In our camp world where several age groups play together, you also have to consider that some campers are physically more gifted with size, strength, and age.  We’ve all heard the adage playing up and becoming better because of playing with those more gifted than you. As a young athlete growing up I used to love to play with the bigger guys and learned a lot from them and in some cases improved my own play by trying to play at their level.  Most times this was not so successful and sometimes when it was, it gave me confidence to try new things, move to another level and feel more confident.    A couple of good passes in soccer or basketball can result in a score and you don’t have to be the one to score to receive the accolades that go with it.  Any good coach or mentor realizes the assist is as key as the goal itself and it has to start somewhere.  Stephen Curry of the NBA Warriors, is a phenomenal shooter but he is also great at feeding assists to those who score.  That assist can also come in the form of support of a cabin mate who is up on the ropes course and feeling nervous. Thursday Morning Activities 114
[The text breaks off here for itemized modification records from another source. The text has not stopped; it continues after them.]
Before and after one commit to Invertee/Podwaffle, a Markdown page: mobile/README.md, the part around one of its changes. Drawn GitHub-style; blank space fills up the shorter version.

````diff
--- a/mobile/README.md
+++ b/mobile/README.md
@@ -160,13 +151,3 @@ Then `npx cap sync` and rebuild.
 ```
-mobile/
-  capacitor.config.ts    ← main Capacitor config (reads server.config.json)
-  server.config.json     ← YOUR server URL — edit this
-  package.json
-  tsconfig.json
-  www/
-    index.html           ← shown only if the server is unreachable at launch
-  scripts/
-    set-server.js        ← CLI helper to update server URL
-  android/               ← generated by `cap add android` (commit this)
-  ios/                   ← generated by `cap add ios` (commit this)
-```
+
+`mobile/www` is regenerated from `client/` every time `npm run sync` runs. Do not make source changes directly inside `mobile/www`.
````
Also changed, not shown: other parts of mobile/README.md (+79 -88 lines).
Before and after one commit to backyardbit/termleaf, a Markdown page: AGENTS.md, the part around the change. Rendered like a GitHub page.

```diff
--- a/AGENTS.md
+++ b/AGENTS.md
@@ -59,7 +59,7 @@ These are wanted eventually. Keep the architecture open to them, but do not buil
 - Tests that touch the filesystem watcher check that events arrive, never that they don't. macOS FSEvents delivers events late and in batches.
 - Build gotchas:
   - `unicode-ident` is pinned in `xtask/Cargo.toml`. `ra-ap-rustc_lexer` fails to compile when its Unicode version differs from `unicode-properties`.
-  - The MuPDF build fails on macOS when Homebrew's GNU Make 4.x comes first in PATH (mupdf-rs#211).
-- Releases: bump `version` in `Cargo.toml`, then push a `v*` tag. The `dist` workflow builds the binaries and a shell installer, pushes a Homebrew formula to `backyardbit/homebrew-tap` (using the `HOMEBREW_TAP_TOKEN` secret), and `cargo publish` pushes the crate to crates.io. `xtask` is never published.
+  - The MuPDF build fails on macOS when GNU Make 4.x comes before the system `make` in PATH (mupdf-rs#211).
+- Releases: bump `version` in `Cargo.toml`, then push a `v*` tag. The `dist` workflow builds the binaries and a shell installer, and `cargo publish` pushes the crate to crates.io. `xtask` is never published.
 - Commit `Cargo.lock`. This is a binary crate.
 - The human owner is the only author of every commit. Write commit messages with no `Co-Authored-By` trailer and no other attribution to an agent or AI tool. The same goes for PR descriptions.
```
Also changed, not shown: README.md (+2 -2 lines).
Team play is crucial here at camp.  I believe the camp experience is a stepping stone and link in the chain of life.  You’ll play for a team one day; a work team, a project team, a surgical team, and you’ve got to become a team player.  Camp teaches you to live in a cabin as a team, eat at the table as a team, share food as a team after hiking 10 miles with a backpack through the rain, and carry those boats to load on the trailer after an exhilarating and hard day on the river.  Phil Jackson, NBA coach once said, “The strength of the team is each individual member.  The strength of each member is the team”.

Children learn in so many different ways and some of them learn by observance, watching a touch on the soccer ball, a behind the back dribble, or just keeping your heels down when trying to smear your climbing shoe on steep piece of rock.  “We learn to predict (think about) our movements before we execute them (move) so that we control them better (Flanagan, Vetter, Johansson, & Wolpert, 2003). This ability suggests that all motor activity is preceded by quick thought processes that set goals, analyze variables, predict outcomes, and execute movements.” Pulling this off requires widespread connections to all sensory areas and culminates in the brain’s cerebellum, which controls balance, movement and coordination.  Maybe I can do that and viola, it’s copied, practiced and improved on.  Others have to have that coach or counselor to help them through those steps and again practice until confident on their own.  And some may never get to that skill set, so we have to figure out what skills that child does have.  One camper may be able to climb like a monkey on the wall but is deathly afraid of heights 20 feet off the ground.  Another camper may flail on the wall but slowly makes it to the top.  They both have much to learn and through trial and error, they can see one another gaining more skills as they try for new levels of achievement each time.

Fri MA 146The good news is that movement and athletic endeavors are good for mind, body and soul.  People who exercise have far more cortical mass than those who don’t. Simple biology supports an obvious link between movement and learning. Oxygen is essential for brain function, and enhanced blood flow increases the amount of oxygen transported to the brain. Physical activity is a reliable way to increase blood flow, and hence oxygen, to the brain.  We all benefit from play!

Camp is a great place where failure or feeling like a loser most always leads to success because we can try again and again.  Gwynn Valley is a trusting environment where we achieve growth in our activities under the guidance of a mature and caring staff.  That is what we do best with a constant eye on those playing on the fields or out in the field. We make sure that camp includes all levels of fair play and in the end we all win.  Inclusive – I like that word.